A survey released Tuesday by Gallup found that 46 percent of Catholics approved of Obama last week. A week prior to that his approval was at 49 percent, a change within the margin of error.
“Catholics are typically an important swing voting group in U.S. elections, so a president is at some political risk if he pursues a policy that could anger Catholics,” Gallup explained. “So far, though, it appears the controversy over religious group employer health plans and contraception has not had a significantly negative effect on how rank-and-file Catholics view the president.”
“One key will be whether Catholic approval of Obama stays a bit lower than it has been in the coming days or begins to edge back closer to 50 percent, where it had been earlier this year.”

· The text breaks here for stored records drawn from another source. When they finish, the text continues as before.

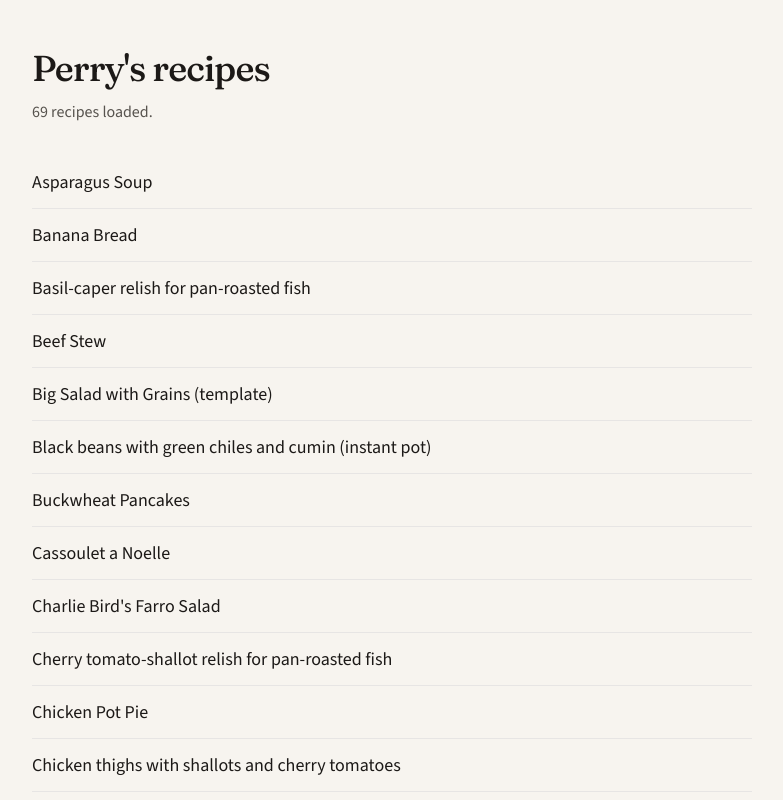
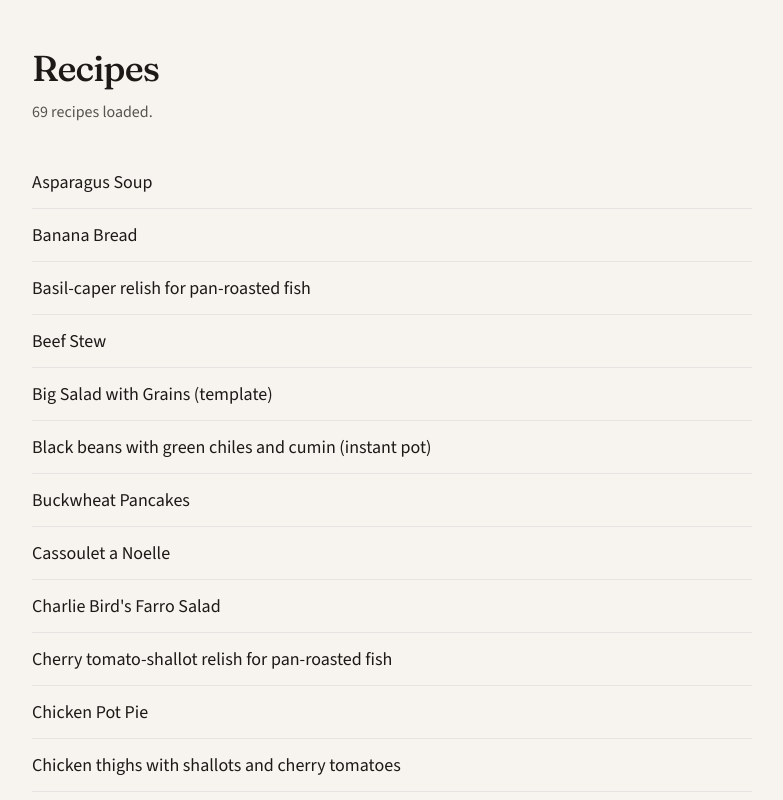
Before and after one commit to spectorp/recipes, a React (Vite) app: page / in a window 1280 px wide. Shown: the top 800 px of the page, without its empty margins (248-1031 px from the left). Built offline with nearby package versions, Linux system fonts and the light colour scheme.

Commit message:
Remove personal name from site branding
Keep the public UI anonymous; leave archived LaTeX filenames as-is.

```diff
--- a/data/recipes/potage-parmentier-leek-and-potato-soup.json
+++ b/data/recipes/potage-parmentier-leek-and-potato-soup.json
@@ -88,7 +88,7 @@
     }
   ],
   "attribution": {
-    "name": "Lorraine Spector (possibly originally from Cooks Illustrated)"
+    "name": "Lorraine (possibly originally from Cooks Illustrated)"
   },
   "notes": "Variations, or Soupe Du Jour In the beginning, add chopped carrots or tomatoes. OR, half-way through add diced cauliflower, cucumbers, broccoli, zucchini, or lima beans. OR, 5 minutes before the end of cooking add diced, cooked leftover vegetables. OR, can replace part of water with milk, or add powdered milk. OR, make it creamy by adding 1/2 C heavy cream just before serving. Flavoring - add pepper, marjoram, basil, savory and/or bay leaf CHILLED: Add a little more salt and 1/2 C cream before refrigerating, then taste again before serving. OR, add a bunch watercress leaves and stems for last 5 minutes of cooking. Puree.",
   "created_at": "2026-09-15T00:00:00Z",
--- a/index.html
+++ b/index.html
@@ -4,14 +4,14 @@
     <meta charset="UTF-8" />
     <link rel="icon" type="image/svg+xml" href="/favicon.svg" />
     <meta name="viewport" content="width=device-width, initial-scale=1.0" />
-    <meta name="description" content="Perry's recipe collection" />
+    <meta name="description" content="A personal recipe collection" />
     <link rel="preconnect" href="https://fonts.googleapis.com" />
     <link rel="preconnect" href="https://fonts.gstatic.com" crossorigin />
     <link
       href="https://fonts.googleapis.com/css2?family=Fraunces:opsz,wght@9..144,500;9..144,600&family=Source+Sans+3:wght@400;500;600&display=swap"
       rel="stylesheet"
     />
-    <title>Perry's recipes</title>
+    <title>Recipes</title>
     <script>
       // Avoid flash of wrong theme before React mounts
       ;(function () {
--- a/src/pages/HomePage.tsx
+++ b/src/pages/HomePage.tsx
@@ -5,7 +5,7 @@ export function HomePage() {
   return (
     <main className="mx-auto max-w-3xl px-4 py-12 sm:px-6">
       <h1 className="font-display text-4xl tracking-tight text-ink dark:text-stone-50">
-        Perry&apos;s recipes
+        Recipes
       </h1>
       <p className="mt-3 text-ink-muted dark:text-stone-400">
         {recipes.length === 0
```
Also changed, not shown: 2 other files (tests, documents, lock files or other folders).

Obama had proposed new U.S. Department of Health and Human Services rules to require private health insurance plans to cover contraception for women, without an exemption for religious employers.
Facing a backlash from Catholic bishops and their Republican supporters, the White House said last week that it would change the proposed rules by exempting religious hospitals and universities, and instead mandating that insurance companies provide those services.
But the U.S. Conference of Catholic Bishops still fiercely opposes the proposed rules, saying the “mandate of insurance coverage of sterilization” was a “needless government intrusion in the internal governance of religious institutions.”
However, the Catholic Health Association, Catholics United, the University of Notre Dame, the Association of Jesuit Colleges and Universities, and Catholic Charities USA all approved of Obama’s compromise.